Drawing on his Irish roots, Banville has set Birchwood on an estate by that name in Ireland. Gabriel Godkin is a man returned to his family's ruined estate, looking back through his childhood at the truths of his family and his country. Through an extended flashback, we see Gabriel struggle with a cold father, a crazed mother and grandmother, all wobbling on the edges of an insanity that Gabriel acknowledges runs through his own blood. At the same time, in the background, we see Ireland falling apart as the people starve through the potato famine, the landed gentry lose their precarious place in the society, and Gabriel escapes from his family and finds his way into the traveling circus.

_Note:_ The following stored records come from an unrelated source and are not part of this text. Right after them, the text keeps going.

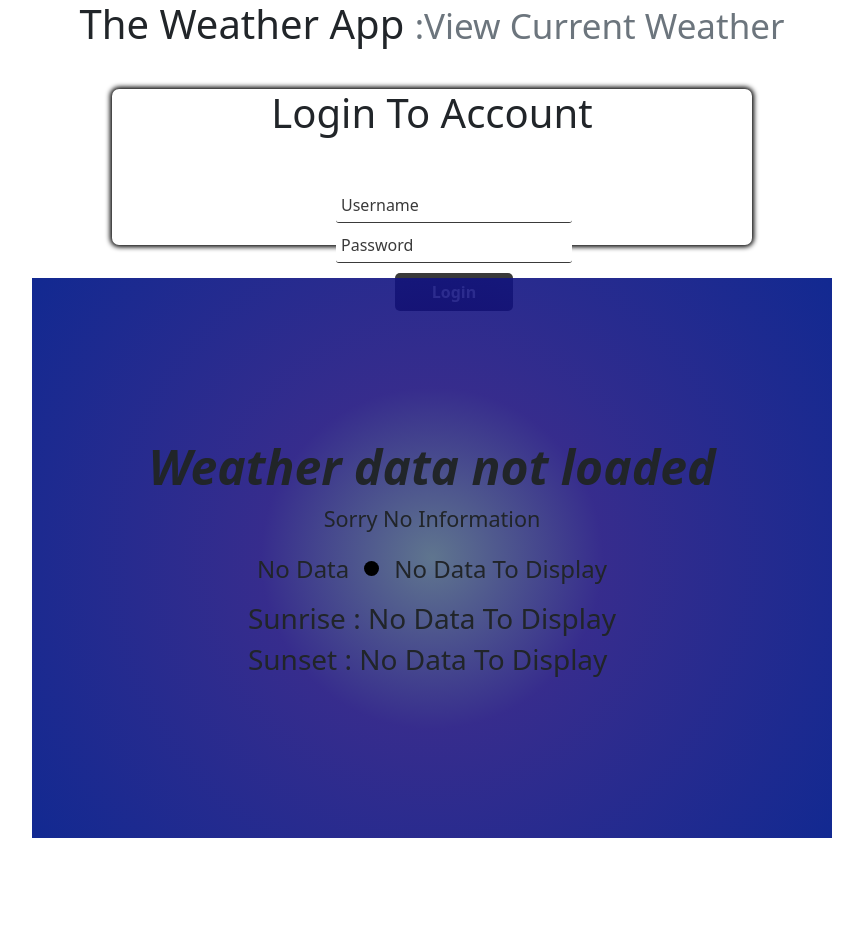
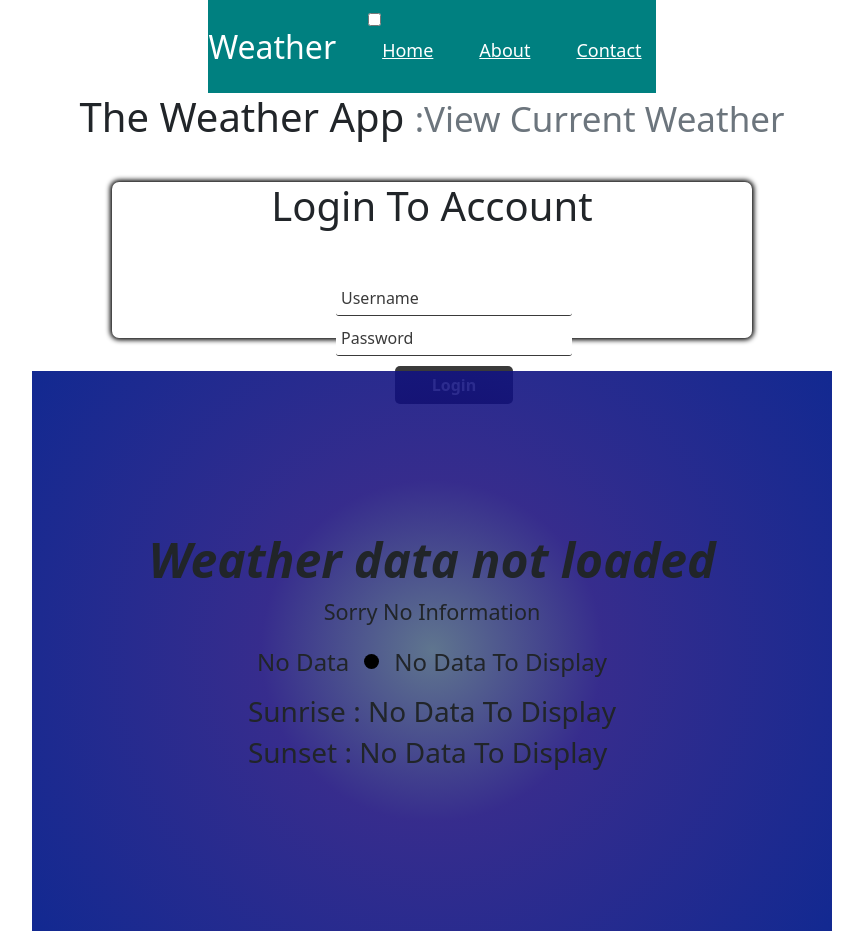
Before and after one commit to matomugo60/weather-app, a plain HTML site: page index.html in a window 1280 px wide. Shown: the whole page, without its empty margins (208-1071 px from the left). Before the commit the page ends 838 px from the top, so only its background shows below. Drawn offline with Linux system fonts and the light colour scheme.

Commit message:
Commit 14: Added navigation menu in index.html

```diff
--- a/index.html
+++ b/index.html
@@ -9,6 +9,19 @@
     <link rel="stylesheet" href="bootstrap.css" />
 </head>
 <body>
+    <nav class="navbar">
+        <div class="logo">Weather</div>
+        <ul class="nav-links">
+            <input type="checkbox" id="checkbox_toggle" />
+            <div class="menu">
+           <li><a href="/">Home</a></li>
+           <li><a href="/">About</a></li>
+           <li><a href="/">Contact</a></li>
+            </div>
+        </ul>
+
+    </nav>
+
     <h1>The Weather App
         <small class="text-muted">
             :View Current Weather
--- a/style.css
+++ b/style.css
@@ -13,6 +13,67 @@ body {
     align-items: center;
 
 }
+a {
+    text-decoration: none;
+}
+
+li {
+    list-style: none;
+}
+
+.navbar {
+
+    display: flex;
+
+    align-items: center;
+
+    justify-content: space-between;
+
+    padding: 20px;
+
+    background-color: teal;
+
+    color: #fff;
+
+   }
+
+   .nav-links a {
+
+    color: #fff;
+   }
+
+   .logo {
+
+    font-size: 32px;
+
+   }
+
+   .menu {
+
+    display: flex;
+
+    gap: 1em;
+
+    font-size: 18px;
+
+   }
+
+   .menu li:hover {
+
+    background-color: #4c9e9e;
+
+    border-radius: 5px;
+
+    transition: 0.3s ease;
+
+   }
+
+   .menu li {
+
+    padding: 5px 14px;
+
+   }
+
 .holder {
     display: flex;
     flex-direction: column;
```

Through this strange transition from landed gentry to itinerate performer, Banville allows Gabriel to explore the idea of family-the ones we are born into and with whom we are forever connected by blood, and the ones we cobble together in the courses of our strange lives-and come to terms with his own self and his history.
Banville is a master at developing characters and exploring their interior landscapes while the characters are exploring some exterior one. Poetic and careful, he affords the reader a series of small pleasures as he describes and conjures interesting people and places.
Early in the novel, Gabriel explains "...it was as if in the deep wood's gloom I had recognized, in me all along, waiting, an empty place where I could put the most disparate things and they would hang together." The novel Birchwood also has such places, recognized by Banville, where he has carefully placed, for the reader to discover, disparate things-the ideas of family and home, the Irish potato famine, and the circus, of all things-that hang together beautifully.
Armchair Interview says: Well worth the read of this reissued book.